  While residing at Providence, and during her visits to Boston, in her vacations, Margaret’s mind was opening more and more to the charms of art.

  ‘The Ton-Kunst, the Ton-Welt, give me now more stimulus than the written Word; for music seems to contain everything in nature, unfolded into perfect harmony. In it the all and each are manifested in most rapid transition; the spiral and undulatory movement of beautiful creation is felt throughout, and, as we listen, thought is most clearly, because most mystically, perceived. * *

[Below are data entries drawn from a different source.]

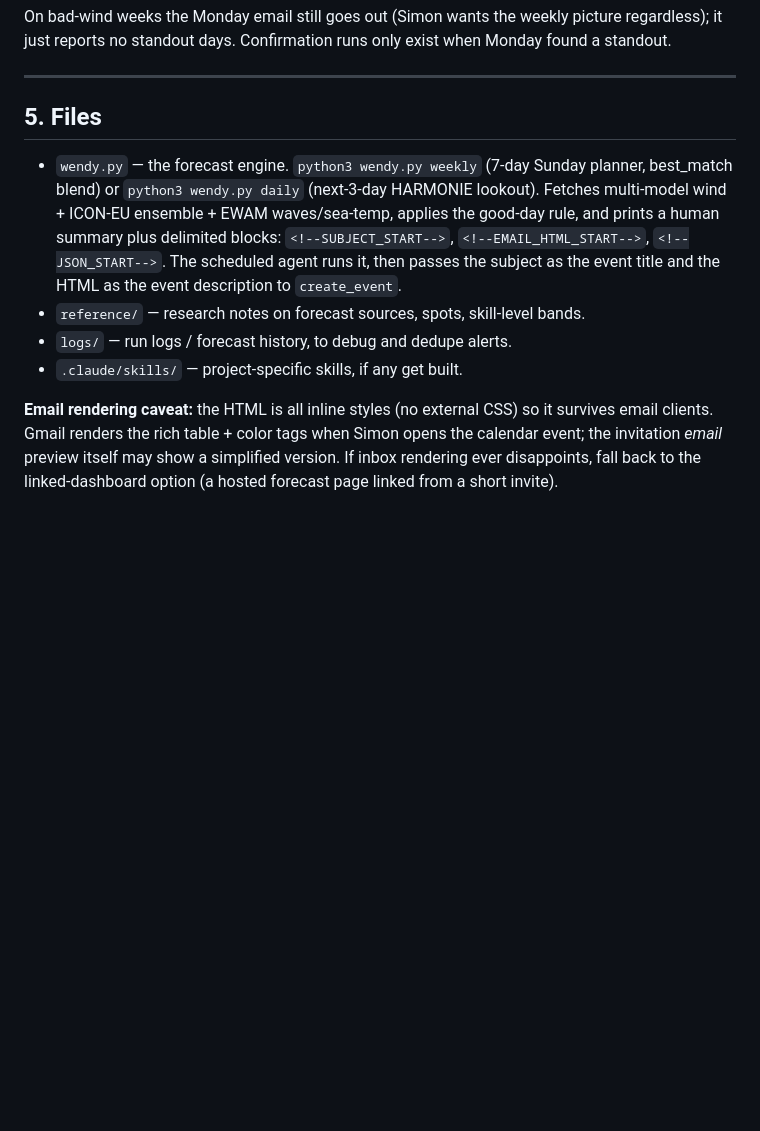
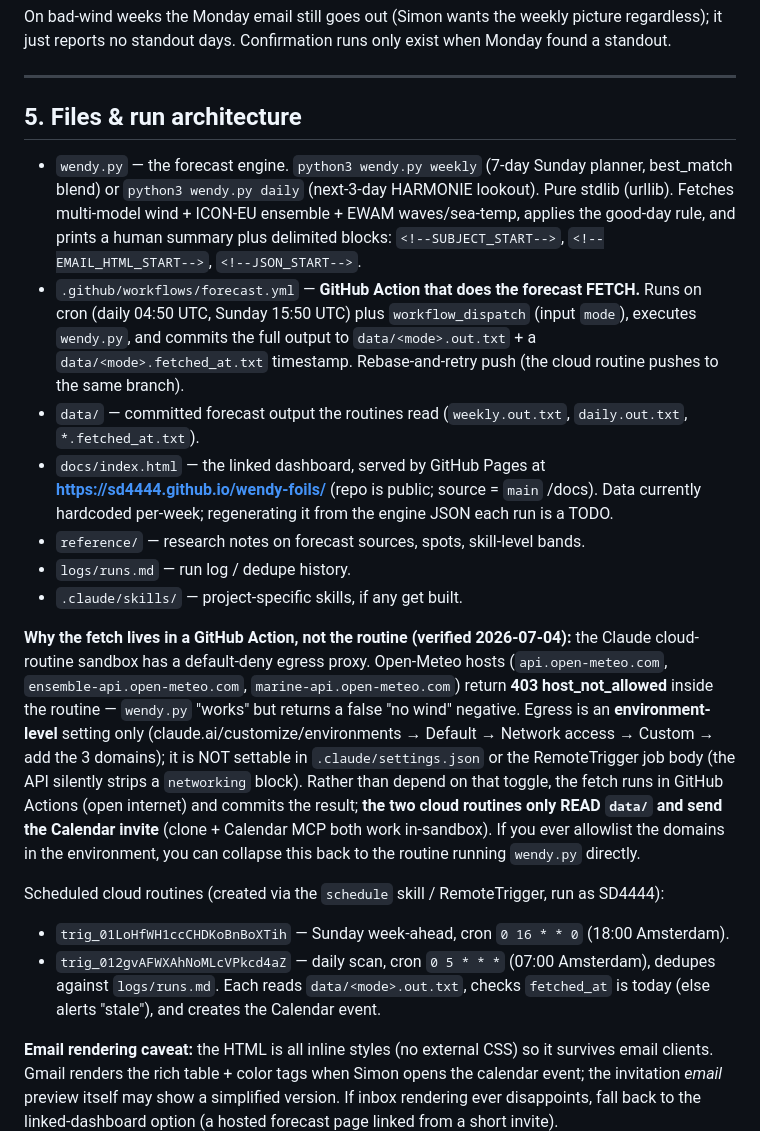
Before and after one commit to SD4444/wendy-foils, a Markdown page: CLAUDE.md, the part around the change. Rendered like a GitHub page; blank space fills up the shorter version.

Commit message:
Document fetch-via-Actions architecture and egress gotcha
Co-Authored-By: Claude Opus 4.8 <noreply@anthropic.com>

```diff
--- a/CLAUDE.md
+++ b/CLAUDE.md
@@ -117,12 +117,22 @@ On bad-wind weeks the Monday email still goes out (Simon wants the weekly pictur
 
 ---
 
-## 5. Files
+## 5. Files & run architecture
 
-- `wendy.py` — the forecast engine. `python3 wendy.py weekly` (7-day Sunday planner, best_match blend) or `python3 wendy.py daily` (next-3-day HARMONIE lookout). Fetches multi-model wind + ICON-EU ensemble + EWAM waves/sea-temp, applies the good-day rule, and prints a human summary plus delimited blocks: `<!--SUBJECT_START-->`, `<!--EMAIL_HTML_START-->`, `<!--JSON_START-->`. The scheduled agent runs it, then passes the subject as the event title and the HTML as the event description to `create_event`.
+- `wendy.py` — the forecast engine. `python3 wendy.py weekly` (7-day Sunday planner, best_match blend) or `python3 wendy.py daily` (next-3-day HARMONIE lookout). Pure stdlib (urllib). Fetches multi-model wind + ICON-EU ensemble + EWAM waves/sea-temp, applies the good-day rule, and prints a human summary plus delimited blocks: `<!--SUBJECT_START-->`, `<!--EMAIL_HTML_START-->`, `<!--JSON_START-->`.
+- `.github/workflows/forecast.yml` — **GitHub Action that does the forecast FETCH.** Runs on cron (daily 04:50 UTC, Sunday 15:50 UTC) plus `workflow_dispatch` (input `mode`), executes `wendy.py`, and commits the full output to `data/<mode>.out.txt` + a `data/<mode>.fetched_at.txt` timestamp. Rebase-and-retry push (the cloud routine pushes to the same branch).
+- `data/` — committed forecast output the routines read (`weekly.out.txt`, `daily.out.txt`, `*.fetched_at.txt`).
+- `docs/index.html` — the linked dashboard, served by GitHub Pages at **https://sd4444.github.io/wendy-foils/** (repo is public; source = `main` /docs). Data currently hardcoded per-week; regenerating it from the engine JSON each run is a TODO.
 - `reference/` — research notes on forecast sources, spots, skill-level bands.
-- `logs/` — run logs / forecast history, to debug and dedupe alerts.
+- `logs/runs.md` — run log / dedupe history.
 - `.claude/skills/` — project-specific skills, if any get built.
+
+**Why the fetch lives in a GitHub Action, not the routine (verified 2026-07-04):** the Claude cloud-routine sandbox has a default-deny egress proxy. Open-Meteo hosts (`api.open-meteo.com`, `ensemble-api.open-meteo.com`, `marine-api.open-meteo.com`) return **403 host_not_allowed** inside the routine — `wendy.py` "works" but returns a false "no wind" negative. Egress is an **environment-level** setting only (claude.ai/customize/environments → Default → Network access → Custom → add the 3 domains); it is NOT settable in `.claude/settings.json` or the RemoteTrigger job body (the API silently strips a `networking` block). Rather than depend on that toggle, the fetch runs in GitHub Actions (open internet) and commits the result; **the two cloud routines only READ `data/` and send the Calendar invite** (clone + Calendar MCP both work in-sandbox). If you ever allowlist the domains in the environment, you can collapse this back to the routine running `wendy.py` directly.
+
+Scheduled cloud routines (created via the `schedule` skill / RemoteTrigger, run as SD4444):
+- `trig_01LoHfWH1ccCHDKoBnBoXTih` — Sunday week-ahead, cron `0 16 * * 0` (18:00 Amsterdam).
+- `trig_012gvAFWXAhNoMLcVPkcd4aZ` — daily scan, cron `0 5 * * *` (07:00 Amsterdam), dedupes against `logs/runs.md`.
+Each reads `data/<mode>.out.txt`, checks `fetched_at` is today (else alerts "stale"), and creates the Calendar event.
 
 **Email rendering caveat:** the HTML is all inline styles (no external CSS) so it survives email clients. Gmail renders the rich table + color tags when Simon opens the calendar event; the invitation *email* preview itself may show a simplified version. If inbox rendering ever disappoints, fall back to the linked-dashboard option (a hosted forecast page linked from a short invite).
 
```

  I have been to hear Neukomm’s Oratorio of David. It is to music what Barry Corn wall’s verses and Talfourd’s Ion are to poetry. It is completely modern, and befits an age of consciousness. Nothing can be better arranged as a drama; the parts are in excellent gradation, the choruses are grand and effective, the composition, as a whole, brilliantly imposing. Yet it was dictated by taste and science only. Where are the enrapturing visions from the celestial world which shone down upon Haydn and Mozart; where the revelations from the depths of man’s nature, which impart such passion to the symphonies of Beethoven; where, even, the fascinating fairy land, gay with delight, of Rossini? O, Genius! none but thee shall make our hearts and heads throb, our cheeks crimson, our eyes overflow, or fill our whole being with the serene joy of faith.’ * *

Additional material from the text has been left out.